On its face, it is difficult to reconcile the Lafarge ruling with the ruling in the Abdulhamid C. case. The first case reinstated charges of crimes against humanity for conduct in Syria, whereas the second dismissed a case holding that crimes against humanity could never be charged for conduct in Syria. To view the decisions favorably one might consider that the issue of double criminality was never raised in the Lafarge appeal. It could be said that the Lafarge ruling was laser-focused on the issue of complicity and whether there could be a set of facts that would support complicity in crimes against humanity. The court had no reason to consider the location of the crimes in Syria and whether double criminality could also be a ground for dismissing the crimes against humanity charges. That said, the apparent inconsistency is striking. Although France is a civil law jurisdiction that does not recognize legal precedent as it is understood in common law jurisdictions, one would think that there would be an attempt to remain consistent, particularly in two cases issued within two months of one another.
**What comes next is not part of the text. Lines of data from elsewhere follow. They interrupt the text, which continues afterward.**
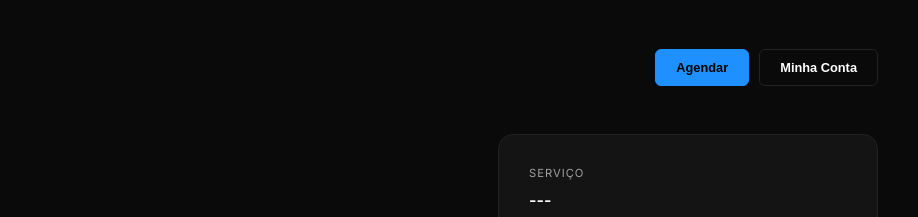
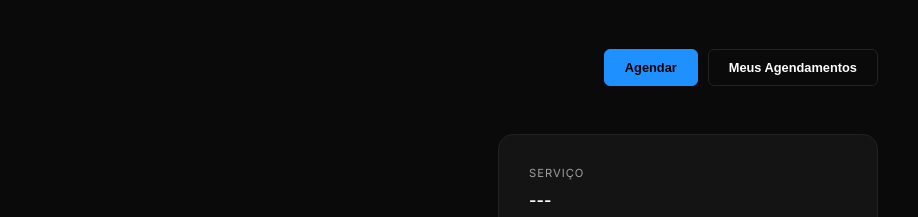
Before and after one commit to SaulloGabriel2008/lopesbarbearia, a plain HTML site: page index.html in a window 1280 px wide. Shown: the top 217 px of the page, 362-1280 px from the left. Drawn offline with nearby package versions, Linux system fonts and the light colour scheme; no server answers.

Commit message:
feat: Sincronizacao final e correcao de bug do botao

```diff
--- a/index.html
+++ b/index.html
@@ -180,7 +180,7 @@
         </div>
         <div class="nav-buttons">
             <button class="nav-btn active" id="btn-nav-agendamento" onclick="showSection('agendamento')">Agendar</button>
-            <button class="nav-btn" id="btn-nav-cliente" onclick="showSection('cliente')">Minha Conta</button>
+            <button class="nav-btn" id="btn-nav-cliente" onclick="showSection('cliente')">Meus Agendamentos</button>
         </div>
     </header>
 
```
In any case, the decision in the Abdulhamid C. case could lead to the dismissal of the crimes against humanity charges against Lafarge which are currently on remand. The Lafarge case could continue on the basis of the remaining charges, including financing terrorism. But the dismissal of the most serious charges would be an unfortunate outcome – one that makes the decision in the Abdulhamid C. case all the more regrettable, and the amendment of the double criminality requirement all the more urgent.
The cour de cassation decision in the case of Abdulhamid C. is a blow to victims of crimes against humanity in Syria. Present efforts to obtain a measure of justice in Syria – both in France and elsewhere – are highly reliant on universal jurisdiction prosecutions given that a referral to the ICC has been vetoed by Russia, and Syria is not a party to the Rome Statute (having signed the Statute in 2000 but never ratified it). The imposition of double criminality in these circumstances is inconsistent with the principle of universal jurisdiction which is buttressed by an understanding that there are crimes that are so serious as to threaten the entire world and affect the global conscience. It is understandable that human rights defenders would consider that the decision gives criminals an opportunity to enjoy impunity despite committing the most serious of crimes.
However, as noted above, Syria has criminalized war crimes, torture, and terrorism which remain viable avenues for prosecutions in France despite the double criminality requirement. As such, the cour de cassation opinion, while regrettable, does not signify the end of universal jurisdiction in France.